Two other names seem to lend their name in prominence to the Regency era, as well—Cribb and Belcher. They were also champion fighters in the sport. Cribb ended up a rather successful businessman. Sadly, Belcher liked to gamble and ended up In prison and dying young in 1811. He, however, stands out in my mind as having lent his casual style of dress in wearing a large kerchief around his neck instead of a cravat—the belcher kerchief. In the second Regency I ever read, Georgina by Clare Darcy, the hero was disdained by many for wearing one of these.
But back to boxing…
The sport has been around since at least ancient Greece. Throughout the medieval period, it seems to have disappeared, but began making a comeback in England in the sixteenth century. By the early 1700s, rules were beginning to form, and popularity of the sport grew amongst all classes of males.
At first, it was a bloody sport with few regulations. The most hand protection a fighter wore were leather strips around their knuckles. Mostly they fought with bare fists and could hit anywhere. By the Regency, no hitting below the belt existed, but pretty much anything else prevailed.
Men from errand boys, to gentlemen in fine rigs drove out to heaths and commons, to observe the fight, cheer on their favorites, and, of course, wager on the outcome of the fight. The sporting magazines of the time reported on these fights. One account seems to have been quite a day of sport.

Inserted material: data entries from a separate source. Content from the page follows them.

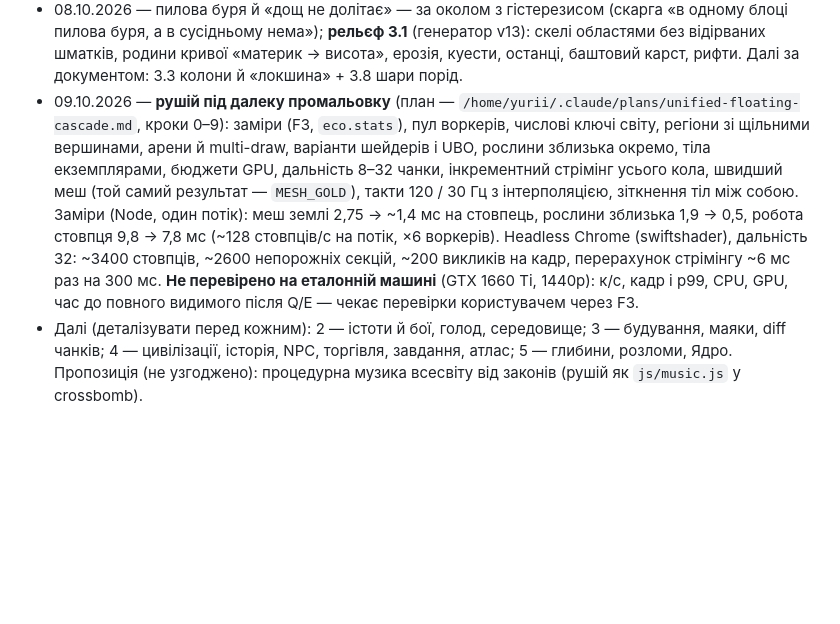
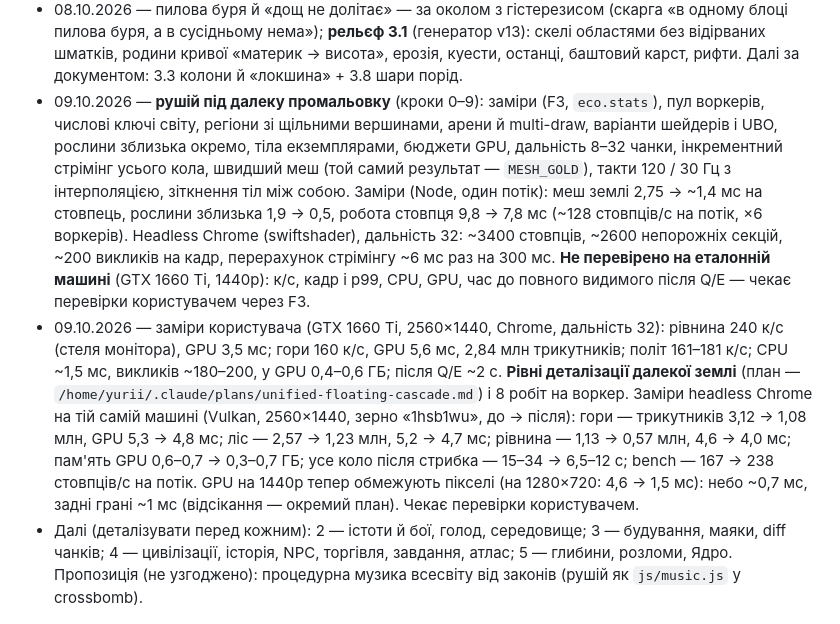
Before and after one commit to IClimber/echoverse, a Markdown page: CLAUDE.md, the part around one of its changes. Rendered like a GitHub page; blank space fills up the shorter version.

```diff
--- a/CLAUDE.md
+++ b/CLAUDE.md
@@ -113,7 +113,8 @@
 - 08.10.2026 — крок 4 нового блоку: **об'ємний світ** — 4а секції 16³ замість стовпців по 96 блоків (генерація побайтно та сама), 4б світ углиб і вгору ±4096 блоків, гірські хребти до ~1450 блоків, глибокі океани (генератор v9), 4в далечінь (плитки поверхні до 1400 клітинок). Далі: 5 — документ про генерацію як у Minecraft (на погодження).
 - 08.10.2026 — **правки за списком користувача** (генератор v10): плавний спуск без «стрибка», падіння з позою падіння; печери — прохідні ходи різної ширини й великі зали «сир»; камера без тремтіння біля стін і під низькою стелею; вітер — лише сильний і в легкій гравітації, затишок за перешкодами й у печерах; опора нижче рівня моря (провалювання крізь камінь). Генератор v11: біоми більші; температура для снігу й скелі вершин — від неперервної висоти без дрібниць рельєфу (без снігових плям у 1–2 блоки від кожного горбика). 08.10.2026 — **рідкісність законів** (генератор v12): бюджет незвичайності всесвіту (30 / 45 / 20 / 5 %), рівні законів до легендарного, гравітація з реальних тіл (0,027…3,4 g), печерні області, чесний вітер і без керування в повітрі; опади й хмари рухались проти вітру (скарга «зносить перпендикулярно вітру») — тепер за вітром. Додано в план (вимога): кілька рідин на планеті — за місцем і біомом (пункт 3.2б документа). Далі — реалізація документа `docs/minecraft-gen.md` за погодженим порядком (3.1 рельєф через фактор і сплайни).
 - 08.10.2026 — пилова буря й «дощ не долітає» — за околом з гістерезисом (скарга «в одному блоці пилова буря, а в сусідньому нема»); **рельєф 3.1** (генератор v13): скелі областями без відірваних шматків, родини кривої «материк → висота», ерозія, куести, останці, баштовий карст, рифти. Далі за документом: 3.3 колони й «локшина» + 3.8 шари порід.
-- 09.10.2026 — **рушій під далеку промальовку** (план — `/home/yurii/.claude/plans/unified-floating-cascade.md`, кроки 0–9): заміри (F3, `eco.stats`), пул воркерів, числові ключі світу, регіони зі щільними вершинами, арени й multi-draw, варіанти шейдерів і UBO, рослини зблизька окремо, тіла екземплярами, бюджети GPU, дальність 8–32 чанки, інкрементний стрімінг усього кола, швидший меш (той самий результат — `MESH_GOLD`), такти 120 / 30 Гц з інтерполяцією, зіткнення тіл між собою. Заміри (Node, один потік): меш землі 2,75 → ~1,4 мс на стовпець, рослини зблизька 1,9 → 0,5, робота стовпця 9,8 → 7,8 мс (~128 стовпців/с на потік, ×6 воркерів). Headless Chrome (swiftshader), дальність 32: ~3400 стовпців, ~2600 непорожніх секцій, ~200 викликів на кадр, перерахунок стрімінгу ~6 мс раз на 300 мс. **Не перевірено на еталонній машині** (GTX 1660 Ti, 1440p): к/с, кадр і p99, CPU, GPU, час до повного видимого після Q/E — чекає перевірки користувачем через F3.
+- 09.10.2026 — **рушій під далеку промальовку** (кроки 0–9): заміри (F3, `eco.stats`), пул воркерів, числові ключі світу, регіони зі щільними вершинами, арени й multi-draw, варіанти шейдерів і UBO, рослини зблизька окремо, тіла екземплярами, бюджети GPU, дальність 8–32 чанки, інкрементний стрімінг усього кола, швидший меш (той самий результат — `MESH_GOLD`), такти 120 / 30 Гц з інтерполяцією, зіткнення тіл між собою. Заміри (Node, один потік): меш землі 2,75 → ~1,4 мс на стовпець, рослини зблизька 1,9 → 0,5, робота стовпця 9,8 → 7,8 мс (~128 стовпців/с на потік, ×6 воркерів). Headless Chrome (swiftshader), дальність 32: ~3400 стовпців, ~2600 непорожніх секцій, ~200 викликів на кадр, перерахунок стрімінгу ~6 мс раз на 300 мс. **Не перевірено на еталонній машині** (GTX 1660 Ti, 1440p): к/с, кадр і p99, CPU, GPU, час до повного видимого після Q/E — чекає перевірки користувачем через F3.
+- 09.10.2026 — заміри користувача (GTX 1660 Ti, 2560×1440, Chrome, дальність 32): рівнина 240 к/с (стеля монітора), GPU 3,5 мс; гори 160 к/с, GPU 5,6 мс, 2,84 млн трикутників; політ 161–181 к/с; CPU ~1,5 мс, викликів ~180–200, у GPU 0,4–0,6 ГБ; після Q/E ~2 с. **Рівні деталізації далекої землі** (план — `/home/yurii/.claude/plans/unified-floating-cascade.md`) і 8 робіт на воркер. Заміри headless Chrome на тій самій машині (Vulkan, 2560×1440, зерно «1hsb1wu», до → після): гори — трикутників 3,12 → 1,08 млн, GPU 5,3 → 4,8 мс; ліс — 2,57 → 1,23 млн, 5,2 → 4,7 мс; рівнина — 1,13 → 0,57 млн, 4,6 → 4,0 мс; пам'ять GPU 0,6–0,7 → 0,3–0,7 ГБ; усе коло після стрибка — 15–34 → 6,5–12 с; bench — 167 → 238 стовпців/с на потік. GPU на 1440p тепер обмежують пікселі (на 1280×720: 4,6 → 1,5 мс): небо ~0,7 мс, задні грані ~1 мс (відсікання — окремий план). Чекає перевірки користувачем.
 - Далі (деталізувати перед кожним): 2 — істоти й бої, голод, середовище; 3 — будування, маяки, diff чанків; 4 — цивілізації, історія, NPC, торгівля, завдання, атлас; 5 — глибини, розломи, Ядро. Пропозиція (не узгоджено): процедурна музика всесвіту від законів (рушій як `js/music.js` у crossbomb).
 
 ## Тестування
```
Also changed, not shown: other parts of CLAUDE.md (+8 -8 lines).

“By way of ushering in the New Year, the amateurs of the fist had a full day s sport cut out on the 1st inst. No less than three fights having been fixed to take place. These matches were decided on Highgate Common, in the presence of a very numerous field. The first match for forty guineas, was between an Irishman, of the name of Christie, who never fought a pitched battle before, and a second rater of the name of Byrne. This battle afforded but very little diversion. Christie could neither give nor stop, and his adversary, although he possessed some science, had no gift at hitting, and but suspicious bottom. After a hugging battle of forty minutes, Byrne was declared the victor. Richman, the black, and Blake, were the seconds.
“The second battle was between two well-known boxers in miniature, one of whom was Ballard, a Westminster lad, and the pupil of the veteran Caleb Baldwin, and the other Charles Brannam, who has combated with Dixon and others…”

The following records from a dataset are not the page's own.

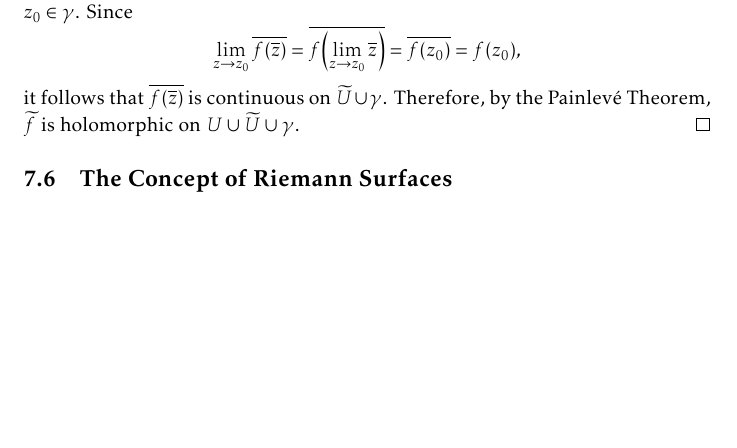
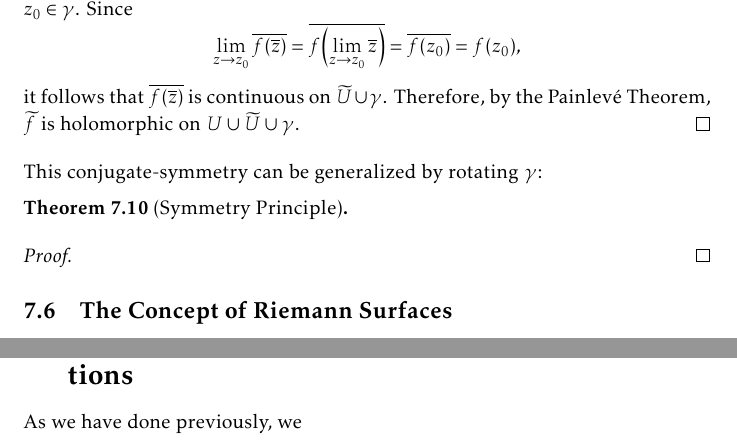
Before and after one commit to slipperking/complex-analysis-latex, a LaTeX document (main.tex): part of page 153 of 164 before the commit and two parts of pages 153 and 155 of 164 after it, the two joined at a grey line, cut so that both start at the same text, the shorter picture padded with empty space. Compiled offline with pdfLaTeX.

Commit message:
overleaf_to_git (Thu Aug 21 21:07:23 2025 -0700): update main.tex from r20215 to r20218

```diff
--- a/main.tex
+++ b/main.tex
@@ -3449,7 +3449,13 @@ A consequent result was discovered by Schwarz, known as the \textit{reflection p
     If \(z\in\mathbb{R}\), then \(\overline{z}=z\), and since \(f\) is real on \(\gamma\), it follows that \(f(z)=\overline{f\qty(\overline{z})}\) for \(z\in\gamma\). Thus, we are left to prove that \(z\mapsto\overline{f\qty(\overline{z})}\) is holomorphic on \(\widetilde{U}\). Let \(z_0\in\widetilde{U}\). It follows that \[\lim_{\substack{z\to z_0\\ z\in\widetilde{U}}}\frac{\overline{f\qty(\overline{z})}-\overline{f\qty(\overline{z_0})}}{z-z_0}=\lim_{\substack{z\to z_0\\ z\in\widetilde{U}}}\overline{\qty[\frac{f\qty(\overline{z})-f\qty(\overline{z_0})}{\overline{z}-\overline{z_0}}]}=\overline{f'\qty(\overline{z_0})}.\]
     Since this limit exists, it follows that \(\overline{f\qty(\overline{z})}\) is holomorphic on \(\widetilde{U}\). Assume that \(z_0\in\gamma\). Since \[\lim_{z\to z_0}\overline{f\qty(\overline{z})}=\overline{f\qty(\lim_{z\to z_0}\overline{z})}=\overline{f\qty(z_0)}=f\qty(z_0),\] it follows that \(\overline{f\qty(\overline{z})}\) is continuous on \(\widetilde{U}\cup\gamma\). Therefore, by the Painlevé Theorem, \(\widetilde{f}\) is holomorphic on \(U\cup\widetilde{U}\cup\gamma\).
 \end{proof}
-
+This conjugate-symmetry can be generalized by rotating \(\gamma\):
+\begin{theorem}[Symmetry Principle]
+
+\end{theorem}
+\begin{proof}
+
+\end{proof}
 \subsection{The Concept of Riemann Surfaces}
 
 \begin{theorem}[Uniformization Theorem]\label{thm:uniformization}
@@ -3497,8 +3503,7 @@ where the last two terms are in \(T_P\Sigma\).
 \end{corollary}
 The original proof introduced by
 \section{Some Differences in Multivariate Complex Functions}\label{sec:multivariatecomplexanalysis}
-
-\(\dagger\)
+As we have done previously, we
 \section{Elliptic Functions}
 \section{Special Classes of Holomorphic Functions}
 \subsection{Boundary Continuity of Biholomorphisms}
```
Also changed, not shown: main.tex (2 more changed lines).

(The Sporting Magazine, January 1812 PP 192-193.)
Also, according to this same publication, English men at the turn of the nineteenth century, were so prize fighting crazed pitch—spontaneous–battles took place. These. “A pitched battle was lately fought at Thorpe, between two champions of the names of Cannell and Fox. The former was victorious, but the fight afforded little satisfaction to the amateurs. At its conclusion, Pegg, a known bruiser, jumped into the ring, and challenged any one present to fight for a guinea, which was accepted by his former antagonist Chapman, who, after a short contest, beat Pegg completely…”
This sport, with its ever-changing rules, could prove deadly. “On Saturday, the 20th instant, a pitched battle was fought at Wanash, near Guildford, between one Mansell, of that place, and a paper-maker, named Wokins; when the latter, having nearly beat his antagonist, received a blow under the ear, which killed him on the spot. A Coroners Jury sat on the body and returned a verdict of manslaughter.”
Thirty seconds was how long an opponent needed to stay down for his adversary to declare victory. Any fighter feeling he needed a break, could drop to one knee for 30 seconds to give himself time to recover; however, this was considered unmanly.
For myself, I’ve never considered having a hero step into the ring (which is really a square now), thinking it a little on the lowbrow side of sports. I am, however, wrong in this thinking. Even Lord Byron learned the art from Gentleman Jackson.